“There may be technical problems, such as the dialysis machine, for example the electricity goes off, I mean, while he is doing dialysis, what can I do? The thing is I do not have an electricity generator set.” (70F Caregiver)
Healthcare by ‘professionals’ not ‘amateurs’
 Relinquishing security“It is a question of safety. Here I have long term specialized doctors and paramedics who have years or decades of experience, which would certainly not be reproducible at home. If an emergency happens, here the staff are well trained. They don't need someone to tell them what to do, they do not panic.” (49M Patient)
“There are always risks, there may be risks even here, but here I can feel more confident. I've got service, there are doctors and nurses. They know exactly what to do in case of bleeding for example, but at home, I would know what to do but I haven't all the supplies. Here you have everything.” (76M Patient)
“At home you may be happier but all this fades when worries take over. The serenity of staying at home is over. If the caregiver can't come to help me for that treatment, what do I do? I will become worried, who should I call?” (49M Patient)
“Yes, yes. You know what? I am calmer, more serene, peaceful, because there are the doctors that if anything happens, they are already here. If he feels bad the doctors and nurses never leave him. That is a very different from home. At home I can leave, go to buy groceries, I find that is not impossible (47F Caregiver)
“I'm interested in security, specialization and the professionalism of a person who is putting his hands on a patient like this.” (47M Caregiver)
 Satisfaction with in-centre services“She is happy in the clinic compared to the hospital; because in the past two or three times we went to the hospital, we saw the difference, there is no comparison of the situation, the level of care here is really better.” (47M Caregiver
“This is his second home. They are exceptional. He calls [clinic staff] 'my angels’. We found a particular organization. So even if he had the benefits of a home dialysis, he would never accept that because he relies on all of them. He has that comforting, familiar atmosphere. They are all truly exceptional.” (62F Caregiver)
I am always anxious, however, I must say frankly that I am very happy with the care they provided here [in the clinic] and this makes me feel relaxed.” (71F Caregiver).
“In ten minutes it is here in the dialysis center. There's this perfect organization. Someone comes to take him and then drives him back home.” (63F Caregiver)
Isolation from peer support

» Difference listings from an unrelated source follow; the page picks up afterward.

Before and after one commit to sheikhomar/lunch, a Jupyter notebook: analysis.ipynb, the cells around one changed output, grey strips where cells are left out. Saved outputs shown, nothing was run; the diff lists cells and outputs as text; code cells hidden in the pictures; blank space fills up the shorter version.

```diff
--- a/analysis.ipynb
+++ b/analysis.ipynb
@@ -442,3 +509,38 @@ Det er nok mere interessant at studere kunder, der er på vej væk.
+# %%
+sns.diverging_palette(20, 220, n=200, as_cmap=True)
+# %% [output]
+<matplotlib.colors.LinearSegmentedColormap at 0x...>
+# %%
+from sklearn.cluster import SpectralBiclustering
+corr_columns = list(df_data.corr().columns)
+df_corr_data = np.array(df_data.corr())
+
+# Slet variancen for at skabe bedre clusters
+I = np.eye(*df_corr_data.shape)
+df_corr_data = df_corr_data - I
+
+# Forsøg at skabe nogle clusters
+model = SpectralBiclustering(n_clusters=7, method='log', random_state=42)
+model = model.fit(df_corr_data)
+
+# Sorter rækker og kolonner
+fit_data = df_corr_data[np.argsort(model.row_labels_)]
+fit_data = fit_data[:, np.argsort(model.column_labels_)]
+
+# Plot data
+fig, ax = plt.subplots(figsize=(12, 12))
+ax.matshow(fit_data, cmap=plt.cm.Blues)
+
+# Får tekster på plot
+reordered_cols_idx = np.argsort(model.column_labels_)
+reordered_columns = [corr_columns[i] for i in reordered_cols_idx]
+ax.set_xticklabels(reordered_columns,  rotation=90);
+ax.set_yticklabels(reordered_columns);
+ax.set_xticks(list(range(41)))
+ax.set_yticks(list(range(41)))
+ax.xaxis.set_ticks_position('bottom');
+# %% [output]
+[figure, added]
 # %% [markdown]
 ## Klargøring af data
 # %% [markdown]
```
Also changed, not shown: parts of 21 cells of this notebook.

“Because then it is true that you would stay home more comfortable, but you will feel even more abandoned! It is true that you are at home, but in the clinic at least you have people for 4 hours talking and smiling to you.” (47F Caregiver)
“Here, perhaps, one day he's got company. If you're at home it becomes more monotonous, you get nervous.” (56M Caregiver)
“Coming here in the clinic means the patient shares this condition of uneasiness with other people that suffer the same pathology—a trouble shared is a trouble halved. Here you don't get depressed, quite the opposite you can find more courage looking at how other people live your same experience. It gives you a reason to go out, to meet and chat with people, joke with nurses and doctors, instead of closing yourself in your house, and getting even more depressed.” (48M Patient)
“I think it is better in the clinic. In the clinic at least you have people who are like you, have the same problem, and you can share your feelings with other people because you can be sure that those people who have your same problem actually understand you.” (70F Caregiver)
  • *Quotations in original Italian language provided in online supplementary Digital Content 2.